Draft of Senate Bill Reveals Full Scope of Rail Funding
July 30, 2021
By Sean Jeans-Gail
Rail Passengers reported yesterday that the Bipartisan Infrastructure Framework (BIF) was “a welcome first step,” but well below what was outlined in President Biden’s ambitious plan to transform passenger rail based on a review of summary documents. However, I’m happy to report that the release of the draft bill text suggests our original analysis was too pessimistic.
Having reviewed the draft bill text integrating the BIF and the Senate’s Surface Transportation Investment Act (STIA) of 2021, it appears that Senate has combined the two investment bills to create a truly ambitious investment program in passenger rail in the U.S. Combining both the BIF and STIA 2021, the bill outlines $102 billion in rail investment over the next five years – a transformational figure. (NB: the final text of the bill is expected to be filed in the Senate tomorrow, so this analysis is based on a discussion draft Rail Passengers received earlier today.)
It’s important to note that future appropriations aren’t guaranteed in the absence of a passenger rail trust fund.
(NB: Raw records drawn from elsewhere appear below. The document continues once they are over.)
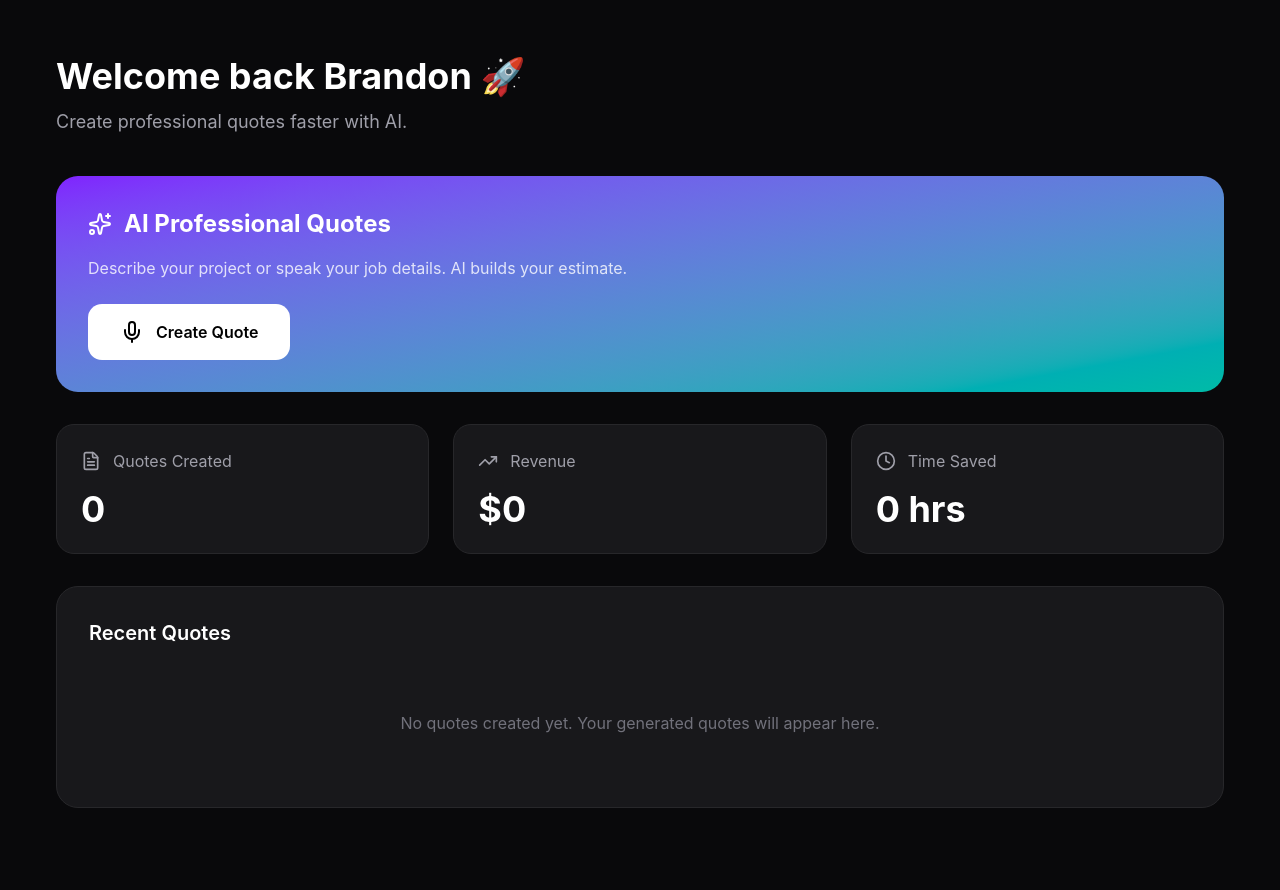
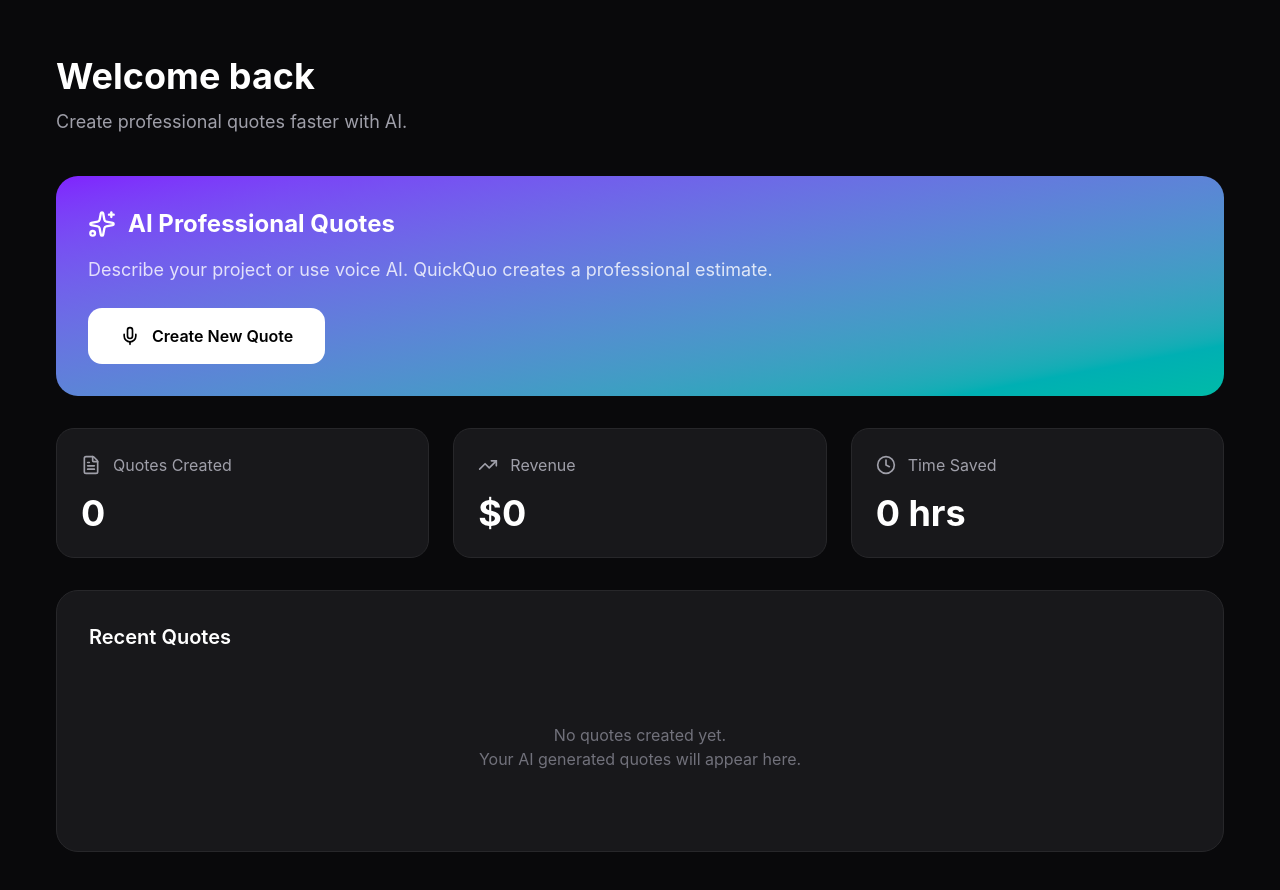
Before and after one commit to brandonrwill514/Quickpro, a Next.js app: page /dashboard in a window 1280 px wide. Shown: the top 890 px of the page. Before the commit the page ends 864 px from the top, so only its background shows below. Built offline with nearby package versions, Linux system fonts and the light colour scheme.

Commit message:
Add dashboard page

```diff
--- a/app/dashboard/page.tsx
+++ b/app/dashboard/page.tsx
@@ -10,7 +10,7 @@ import {
 } from "lucide-react";
 
 
-export default function DashboardPage(){
+export default function DashboardPage() {
 
 
   return (
@@ -37,9 +37,7 @@ mx-auto
             text-4xl
             font-bold
           ">
-
-Welcome back Brandon 🚀
-
+            Welcome back
           </h1>
 
 
@@ -48,9 +46,7 @@ text-zinc-400
             mt-3
             text-lg
           ">
-
             Create professional quotes faster with AI.
-
           </p>
 
         </div>
@@ -58,7 +54,8 @@ Create professional quotes faster with AI.
 
 
 
-{/* QUICK ACTION */}
+
+        {/* MAIN AI QUOTE CARD */}
 
         <section className="
           bg-gradient-to-br
@@ -77,15 +74,14 @@ gap-3
             mb-4
           ">
 
-<Sparkles/>
+            <Sparkles size={28}/>
+
 
             <h2 className="
               text-2xl
               font-bold
             ">
-
               AI Professional Quotes
-
             </h2>
 
 
@@ -93,14 +89,14 @@ AI Professional Quotes
 
 
 
+
           <p className="
             text-white/80
+            text-lg
             mb-6
           ">
-
-Describe your project or speak your job details.
-AI builds your estimate.
-
+            Describe your project or use voice AI.
+            QuickQuo creates a professional estimate.
           </p>
 
 
@@ -126,9 +122,10 @@ transition
 
           >
 
-<Mic/>
+            <Mic size={20}/>
 
-Create Quote
+            Create New Quote
+
 
           </Link>
 
@@ -142,6 +139,7 @@ Create Quote
 
 
         {/* STATS */}
+
 
         <div className="
           grid
@@ -162,7 +160,6 @@ rounded-2xl
             p-6
           ">
 
-
             <div className="
               flex
               items-center
@@ -177,18 +174,19 @@ Quotes Created
             </div>
 
 
+
             <p className="
               text-4xl
               font-bold
               mt-4
             ">
-
               0
-
             </p>
 
 
           </div>
+
+
 
 
 
@@ -216,18 +214,20 @@ Revenue
             </div>
 
 
+
+
             <p className="
               text-4xl
               font-bold
               mt-4
             ">
-
               $0
-
             </p>
 
 
           </div>
+
+
 
 
 
@@ -255,19 +255,18 @@ Time Saved
             </div>
 
 
+
+
             <p className="
               text-4xl
               font-bold
               mt-4
             ">
-
               0 hrs
-
             </p>
 
 
           </div>
-
 
 
 
@@ -277,7 +276,9 @@ mt-4
 
 
 
+
         {/* RECENT QUOTES */}
+
 
         <section className="
           bg-zinc-900
@@ -293,23 +294,23 @@ text-xl
             font-semibold
             mb-6
           ">
-
             Recent Quotes
-
           </h2>
 
 
 
 
           <div className="
+            text-center
+            py-12
             text-zinc-500
-text-center
-py-10
           ">
 
             No quotes created yet.
 
-Your generated quotes will appear here.
+            <br/>
+
+            Your AI generated quotes will appear here.
 
           </div>
 
@@ -319,13 +320,13 @@ Your generated quotes will appear here.
 
 
 
+
+
       </div>
 
 
     </main>
 
-
   );
 
-
 }
```
Lines whose indentation alone changed are shown as unchanged.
That means only $66 billion of the rail funds are guaranteed, with the remainder at the discretion of appropriators. There’s no assurance that the additional $36 billion in investment will ever fully materialize. This creates uncertainty in how the guaranteed funds would be used, hindering the ability of States and Amtrak to effectively execute multi-year capitalization plans.
However, it is also true that the draft text of the Senate’s bill reveals a more ambitious vision for passenger rail than we first credited it with. It provides Amtrak with $22 billion in dedicated capital funds, allowing it to address maintenance backlog of rolling stock, facilities, and stations; acquire trainsets to replace obsolete equipment – including on Amtrak’s long-distance and state-supported services; and upgrade reservations, security, training centers, and technology. It also guarantees $36 billion in competitive grants to make repairs and upgrades to the NEC and the National Network, including both State-supported and long-distance routes.
And finally, it gives passengers an opportunity to organize to secure that outstanding $36 billion in coming years. While it will be difficult to convince appropriators to provide capital funds in addition to what the BIF provides, it will be critical that we continue to fight for that additional investment – it’s that funding that determines whether this infrastructure package shores up the existing network or begins the process of significantly expanding service to the tens of millions of Americans who want access to modern train service.
We’ve provided a full funding breakdown of both the STIA and BIF below, and apologize to our members for the incomplete picture we provided yesterday.
Rail Passengers looks forward to improving this bill in conference and – ultimately – working with Congress to ensure that the full promise of this bill is realized.
"Saving the Pennsylvanian (New York-Pittsburgh train) was a local effort but it was tremendously useful to have a national organization [NARP] to call upon for information and support. It was the combination of the local and national groups that made this happen."
Michael Alexander, NARP Council Member
April 6, 2013, at the Harrisburg PA membership meeting of NARP